Nearly half of adviser firm Edward Jones’ recruits are now experienced advisers, with the firm attributing this sharp increase to the well publicised failings of big adviser firms and increased compliance burden.
Principal (products and marketing) Robb Boyd says in the last six months there has been a marked increase in applicants who are already advisers and the firm has modified its recruitment strategy to specifically attract these people.
Boyd says the company had struggled to attract experienced advisers, with its intake traditionally coming from all walks of life, with successful candidates going through an induction and training regime to become advisers and stockbrokers.
But with several big IFA groups in financial trouble as well as the increased compliance burden being felt by individual advisers, more experienced advisers are approaching Edward Jones.

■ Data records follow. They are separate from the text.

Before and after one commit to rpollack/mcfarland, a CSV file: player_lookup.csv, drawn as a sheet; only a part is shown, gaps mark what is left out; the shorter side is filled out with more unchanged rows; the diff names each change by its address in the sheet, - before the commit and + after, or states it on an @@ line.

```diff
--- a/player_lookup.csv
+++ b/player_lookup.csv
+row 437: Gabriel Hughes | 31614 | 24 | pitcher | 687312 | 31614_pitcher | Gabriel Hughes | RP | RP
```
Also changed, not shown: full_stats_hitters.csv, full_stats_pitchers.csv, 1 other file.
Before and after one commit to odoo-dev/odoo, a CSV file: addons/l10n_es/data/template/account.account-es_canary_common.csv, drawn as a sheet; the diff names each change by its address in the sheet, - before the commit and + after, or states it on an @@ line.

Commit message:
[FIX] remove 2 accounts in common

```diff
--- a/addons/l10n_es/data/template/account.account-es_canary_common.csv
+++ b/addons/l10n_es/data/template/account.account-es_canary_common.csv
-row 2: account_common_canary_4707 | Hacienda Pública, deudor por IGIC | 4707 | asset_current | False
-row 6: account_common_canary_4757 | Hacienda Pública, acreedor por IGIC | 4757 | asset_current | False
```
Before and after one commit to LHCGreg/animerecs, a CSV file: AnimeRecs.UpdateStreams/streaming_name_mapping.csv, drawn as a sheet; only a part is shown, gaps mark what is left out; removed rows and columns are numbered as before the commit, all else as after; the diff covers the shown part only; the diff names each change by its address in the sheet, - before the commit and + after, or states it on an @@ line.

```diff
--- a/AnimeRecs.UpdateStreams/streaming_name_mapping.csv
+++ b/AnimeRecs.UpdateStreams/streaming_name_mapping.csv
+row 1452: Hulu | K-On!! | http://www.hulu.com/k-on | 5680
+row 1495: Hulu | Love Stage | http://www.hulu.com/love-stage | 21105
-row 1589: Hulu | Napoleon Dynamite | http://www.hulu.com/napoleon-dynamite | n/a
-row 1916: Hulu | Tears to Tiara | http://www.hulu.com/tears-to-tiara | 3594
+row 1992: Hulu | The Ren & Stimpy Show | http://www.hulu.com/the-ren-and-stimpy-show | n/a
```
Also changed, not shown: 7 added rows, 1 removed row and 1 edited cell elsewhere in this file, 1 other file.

The firm estimates that it will have 225 IRs in the UK by the end of 2006 after starting last year with around 100. It operates a fasttrack induction programme for experienced financial advisers. Boyd says another incentive for experienced advisers is the fact that they can negotiate their own salary on a one-to-one basis.
He says: “We modified our recruitment process specifically to attract people who already have experience in the financial services industry.

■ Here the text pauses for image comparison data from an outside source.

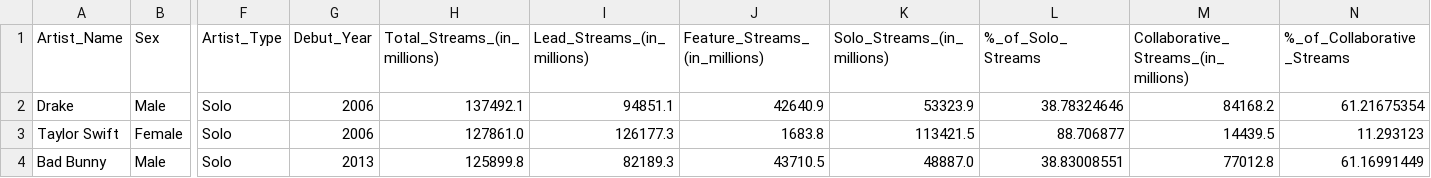
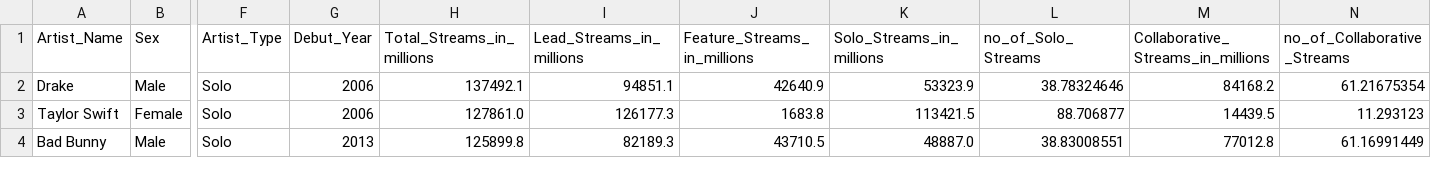
Before and after one commit to kyt325/cs416_kyt3_narrative_visualization.github.io, a CSV file: dataset/Most_Streamed_Artists_on_Spotify_(17_07_2026)_V1.1.csv, drawn as a sheet; only a part is shown, gaps mark what is left out; the diff names each change by its address in the sheet, - before the commit and + after, or states it on an @@ line.

Commit message:
fix column headings

```diff
--- a/dataset/Most_Streamed_Artists_on_Spotify_(17_07_2026)_V1.1.csv
+++ b/dataset/Most_Streamed_Artists_on_Spotify_(17_07_2026)_V1.1.csv
-H1: Total_Streams_(in_millions)
+H1: Total_Streams_in_millions
-I1: Lead_Streams_(in_millions)
+I1: Lead_Streams_in_millions
-J1: Feature_Streams_(in_millions)
+J1: Feature_Streams_in_millions
-K1: Solo_Streams_(in_millions)
+K1: Solo_Streams_in_millions
-L1: %_of_Solo_Streams
+L1: no_of_Solo_Streams
-M1: Collaborative_Streams_(in_millions)
+M1: Collaborative_Streams_in_millions
-N1: %_of_Collaborative_Streams
+N1: no_of_Collaborative_Streams
```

“We are finding that the Edward Jones model of doing business has an appeal across the industry, with people who have run their own IFA businesses, worked in banks or building societies as well as from a direct-sales background. Many have gone on to become successful IRs.”
Andrea Karpinski joined Edward Jones after 20 years working for Abbey National, Eagle Star, Zurich, Woolwich and Bradford & Bingley.
Karpinski says: “I believe that there are huge benefits to clients being both a financial adviser and a stockbroker. You tend to get more respect from clients, too, as well as more job satisfaction.”